17 September 2015
If one meets a powerful person — Adolf Hitler, Joe Stalin or Bill Gates– ask them five questions:
- What power have you got?
- Where did you get it from?
- In whose interests do you exercise it?
- To whom are you accountable?
- And how can we get rid of you?
—Tony Benn, House of Commons in 2001
17 July 2015
Bill Verplank on how interaction design used to be and Jack Schulze on how that mental map or model is redundant now
15 July 2015
“We shape our tools, and thereafter our tools shape us”
15 July 2015
I think one of the things that really separates us from the high primates is that we’re tool builders. I read a study that measured the efficiency of locomotion for various species on the planet. The condor used the least energy to move a kilometer. And, humans came in with a rather unimpressive showing, about a third of the way down the list. It was not too proud a showing for the crown of creation. So, that didn’t look so good. But, then somebody at Scientific American had the insight to test the efficiency of locomotion for a man on a bicycle. And, a man on a bicycle, a human on a bicycle, blew the condor away, completely off the top of the charts.

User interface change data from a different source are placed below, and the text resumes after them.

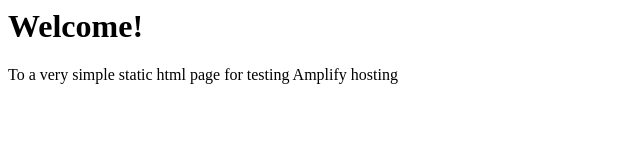
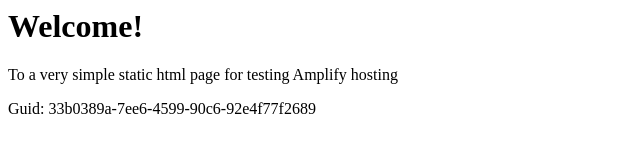
Before and after one commit to aws-aemilia-pdx/Github-PR-Commit-Integration-Test-DoNotTouch-GitHubAutoBuildCanaryTest-v1-beta-us-west-2, a website: page src/index.html in a window 1280 px wide. Shown: the whole page, without its empty margins (0-640 px from the left). Drawn offline with Linux system fonts and the light colour scheme.

Commit message:
commit from integ tests

```diff
--- a/src/index.html
+++ b/src/index.html
@@ -1,3 +1,5 @@
+
+
 <html lang="en">
 
 <head>
@@ -10,6 +12,6 @@
 <body>
     <h1>Welcome!</h1>
     <p>To a very simple static html page for testing Amplify hosting</p>
-</body>
+    <p>Guid: 33b0389a-7ee6-4599-90c6-92e4f77f2689</p></body>
 
 </html>
```
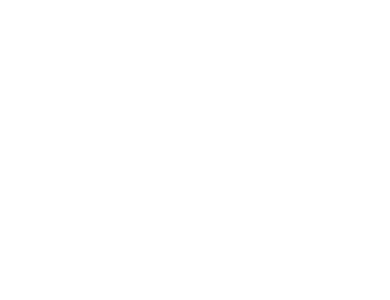
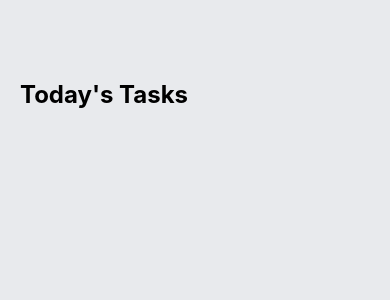
Before and after one commit to pxsswordprotected/todoList, a React Native app: screen / in a window 390 px wide. Shown: the top 300 px of the page. Built offline with nearby package versions, Linux system fonts and the light colour scheme.

Commit message:
Today's Task section

```diff
--- a/App.js
+++ b/App.js
@@ -5,6 +5,14 @@
   return (
     <View style={styles.container}>
 
+      {/* Today's tasks */}
+
+      <View style= {styles.taskWrapper}>
+        <Text style= {styles.sectionTitle}>Today's Tasks</Text>
+        <View style = {styles.items}>
+          {/* Where the tasks will go */}
+        </View>
+      </View>
     </View>
   );
 }
@@ -12,8 +20,15 @@
 const styles = StyleSheet.create({
   container: {
     flex: 1,
-    backgroundColor: '#fff',
-    alignItems: 'center',
-    justifyContent: 'center',
+    backgroundColor: '#E8EAED',
   },
+  taskWrapper: {
+    paddingTop: 80,
+    paddingHorizontal: 20,
+  },
+  sectionTitle: {
+    fontSize: 24,
+    fontWeight: 'bold',
+  },
+  items: {},
 });
```
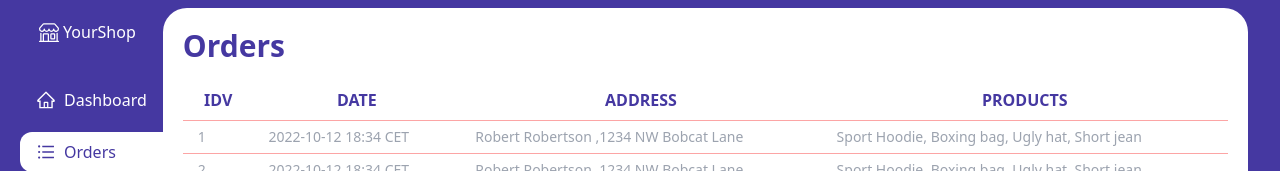
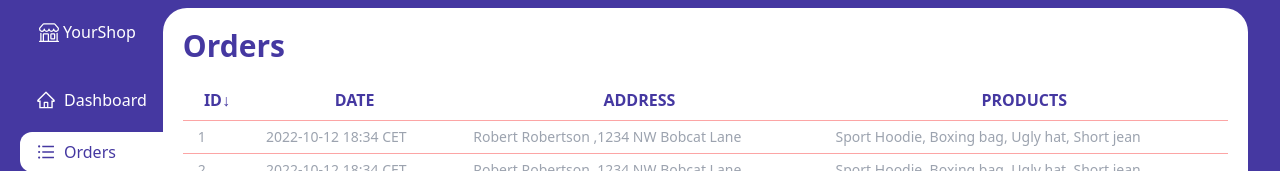
Before and after one commit to gift56/dashboard, a React (Vite) app: page /orders in a window 1280 px wide. Shown: the top 171 px of the page. Built offline with nearby package versions, Linux system fonts and the light colour scheme.

Commit message:
added some stuff

```diff
--- a/src/Page/Order.jsx
+++ b/src/Page/Order.jsx
@@ -104,8 +104,8 @@ const Order = () => {
                 {columns[ck]}
                 {sortingColumn === ck
                   ? sortDirection === "asc"
-                    ? "^"
-                    : "v"
+                    ? "↑"
+                    : "↓"
                   : ""}
               </th>
             ))}
```
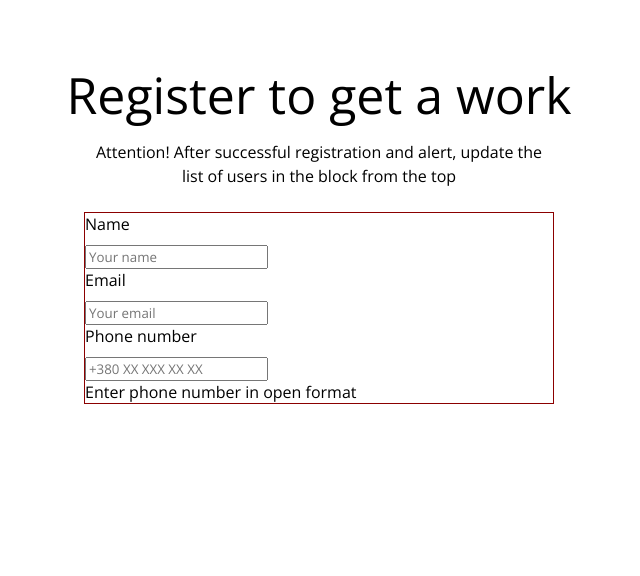
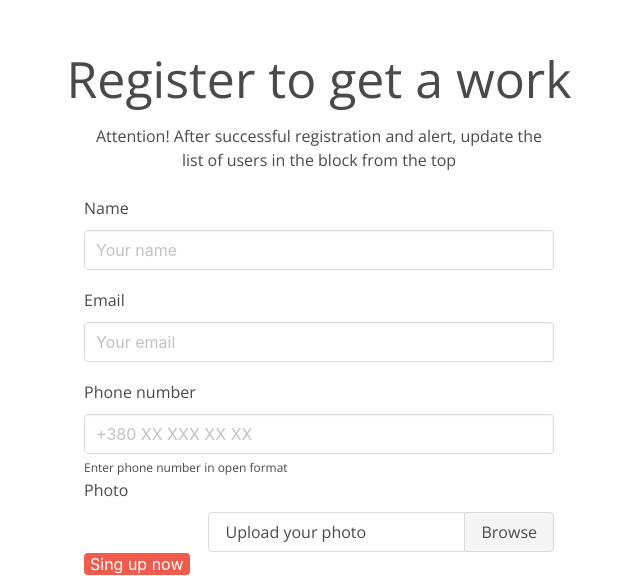
Before and after one commit to YMagrelo/react_task-registration-form, a React (Create React App) app: page / in a window 1280 px wide. Shown: the part 2090-2666 px from the top of the page, without its empty margins (321-961 px from the left). Before the commit the page ends 2494 px from the top, so only its background shows below. Built offline with nearby package versions, Linux system fonts and the light colour scheme; no server answers.

Commit message:
pluged redux-form

```diff
--- a/package.json
+++ b/package.json
@@ -18,6 +18,7 @@
     "react-scripts": "3.3.0",
     "react-shuffle": "^2.1.0",
     "redux": "^4.0.5",
+    "redux-form": "^8.3.6",
     "redux-thunk": "^2.3.0"
   },
   "devDependencies": {
--- a/public/index.html
+++ b/public/index.html
@@ -4,6 +4,7 @@
     <meta charset="utf-8" />
     <meta name="viewport" content="width=device-width, initial-scale=1" />
     <link href="https://fonts.googleapis.com/css2?family=Open+Sans&display=swap" rel="stylesheet">
+    <link rel="stylesheet" href="https://cdn.jsdelivr.net/npm/bulma@0.9.0/css/bulma.min.css">
     <title>React Article</title>
   </head>
   <body>
--- a/src/App.jsx
+++ b/src/App.jsx
@@ -7,7 +7,7 @@ import { About } from './components/About';
 import { Requirements } from './components/Requirements';
 import { Persons } from './components/Persons/Persons';
 import { getUsersThunk } from './redux/reducer';
-import { RegistrationForm } from './components/RegistrationForm';
+import { Registration } from './components/Registration/Registration';
 
 const App = (props) => {
   const {users, getUsers, isLastPage} = props;
@@ -22,7 +22,7 @@ const App = (props) => {
         getUsers={getUsers}
         isLastPage={isLastPage}
       />
-      <RegistrationForm />
+      <Registration />
     </div>
   );
 };
--- /dev/null
+++ b/src/components/Registration/Registration.jsx
@@ -0,0 +1,16 @@
+import React from 'react';
+import './Registration.scss';
+import { RegistrationForm } from './RegistrationForm';
+
+export const Registration = () => (
+  <section className="registration">
+    <h2 className="registration__heading">
+  Register to get a work
+    </h2>
+    <p className="registration__underHeading">
+      Attention! After successful registration and alert,
+      update the list of users in the block from the top
+    </p>
+    <RegistrationForm />
+  </section>
+);
--- a/src/components/RegistrationForm.scss
+++ b/src/components/Registration/Registration.scss
@@ -1,9 +1,9 @@
-@import '../mixins.scss';
+@import '../../mixins.scss';
 
 .registration {
   position: relative;
   top: 60px;
-  padding: 158px 0 0 0;
+  padding: 140px 0 0 0;
   text-align: center;
 
   &__heading {
@@ -19,7 +19,6 @@
   }
 
   &__form {
-    border: 1px solid darkred;
     width: 470px;
     margin: auto;
     text-align: left;
@@ -33,7 +32,18 @@
     padding-bottom: 10px;
   }
 
-  &__inputName {
-    //margin-top: 10px;
+  &__inputName,
+  &__inputEmail {
+    margin-bottom: 18px;
+  }
+
+  &__phonePrompt {
+    font-size: 12px;
+  }
+
+  &__file-name {
+    text-align: left;
+    width: 300px;
+    //margin-right: 100px;
   }
 }
--- /dev/null
+++ b/src/components/Registration/RegistrationForm.jsx
@@ -0,0 +1,68 @@
+import React from 'react';
+import './RegistrationForm.scss';
+
+export const RegistrationForm = () => (
+  <form action="POST" className="registration__form form">
+    <label htmlFor="name" className="form__label">
+        Name
+    </label>
+    <div>
+      <input
+        type="text"
+        className="form__inputName input"
+        id="name"
+        placeholder="Your name"
+      />
+    </div>
+
+    <label htmlFor="email" className="form__label">
+        Email
+    </label>
+    <div>
+      <input
+        type="email"
+        className="form__inputEmail input"
+        id="name"
+        placeholder="Your email"
+      />
+    </div>
+
+    <label htmlFor="phone" className="form__label">
+        Phone number
+    </label>
+    <div>
+      <input
+        type="tel"
+        className="form__inputPhone input"
+        id="phone"
+        placeholder="+380 XX XXX XX XX"
+      />
+      <span className="form__phonePrompt">
+          Enter phone number in open format
+      </span>
+    </div>
+    <label htmlFor="photo" className="form__label">
+        Photo
+    </label>
+    <div className="file has-name is-right form__photo">
+      <label className="file-label">
+        <input
+          className="file-input"
+          type="file"
+          name="photo"
+          id="photo"
+          placeholder="Upload your photo"
+        />
+        <span className="file-cta">
+          <span className="file-label">
+        Browse
+          </span>
+        </span>
+        <span className="file-name form__file-name">
+      Upload your photo
+        </span>
+      </label>
+    </div>
+    <button className="form__button" type="button">Sing up now</button>
+  </form>
+);
--- /dev/null
+++ b/src/components/Registration/RegistrationForm.scss
@@ -0,0 +1,24 @@
+@import '../../mixins.scss';
+
+.form {
+
+  &__label {
+    display: block;
+    padding-bottom: 10px;
+  }
+
+  &__inputName,
+  &__inputEmail {
+    margin-bottom: 18px;
+  }
+
+  &__phonePrompt {
+    font-size: 12px;
+  }
+
+  &__file-name {
+    text-align: left;
+    width: 300px;
+    //margin-right: 100px;
+  }
+}
--- a/src/components/RegistrationForm.jsx
+++ /dev/null
@@ -1,53 +0,0 @@
-import React from 'react';
-import './RegistrationForm.scss';
-
-export const RegistrationForm = () => (
-  <section className="registration">
-    <h2 className="registration__heading">
-  Register to get a work
-    </h2>
-    <p className="registration__underHeading">
-      Attention! After successful registration and alert,
-      update the list of users in the block from the top
-    </p>
-    <form action="POST" className="registration__form form">
-      <label htmlFor="name" className="form__label">
-        Name
-      </label>
-      <div>
-        <input
-          type="text"
-          className="form__inputName"
-          id="name"
-          placeholder="Your name"
-        />
-      </div>
-
-      <label htmlFor="email" className="form__label">
-        Email
-      </label>
-      <div>
-        <input
-          type="email"
-          className="form__inputEmail"
-          id="name"
-          placeholder="Your email"
-        />
-      </div>
-
-      <label htmlFor="phone" className="form__label">
-        Phone number
-      </label>
-      <div>
-        <input
-          type="number"
-          className="form__inputPhone"
-          id="phone"
-          placeholder="+380 XX XXX XX XX"
-        />
-      </div>
-        Enter phone number in open format
-
-    </form>
-  </section>
-);
```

And that’s what a computer is to me. What a computer is to me is it’s the most remarkable tool that we’ve ever come up with, and it’s the equivalent of a bicycle for our minds.”
08 July 2015
05 July 2015
I am quite convinced that without such a ‘we’, there can be no proper fulfilment of even the most ordinary ‘I’, that is, of the personality. To find its fulfilment, the ‘I’ needs at least two complementary dimensions: ‘we’ and – if it is fortunate – ‘you’. I think M. was lucky to have had a moment in his life when he was linked by the pronoun ‘we’ with a group of others.
And later: ‘A real community is unshakable, indubitable, and enduring. It cannot be broken up, pulled apart, or destroyed. It remains unaffected and whole even when the people united by it are already in their graves.’
Such cliques are not proof of the existence of a sense of fellowship, since they consist of individualists who are out to achieve only their own aims. They refer to themselves as “we”, but in this context the pronoun indicates only a plurality devoid of any deeper sense or significance.’ The underlying theme of the memoirs is this war between humanist values and the utilitarian system which was imposed by decree and then by terror,
one of her most memorable phrases, Nadezhda describes her husband’s work on a poem as a dig for ‘the nugget of harmony’, and in the same chapter comments that ‘the search for lost words is an attempt to remember what is still to be brought into being.’
—Osip and Nadezhda Mandelstam https://cfarchive.wordpress.com/2012/05/14/seamus-heaney-osip-and-nadezhda-mandelstam/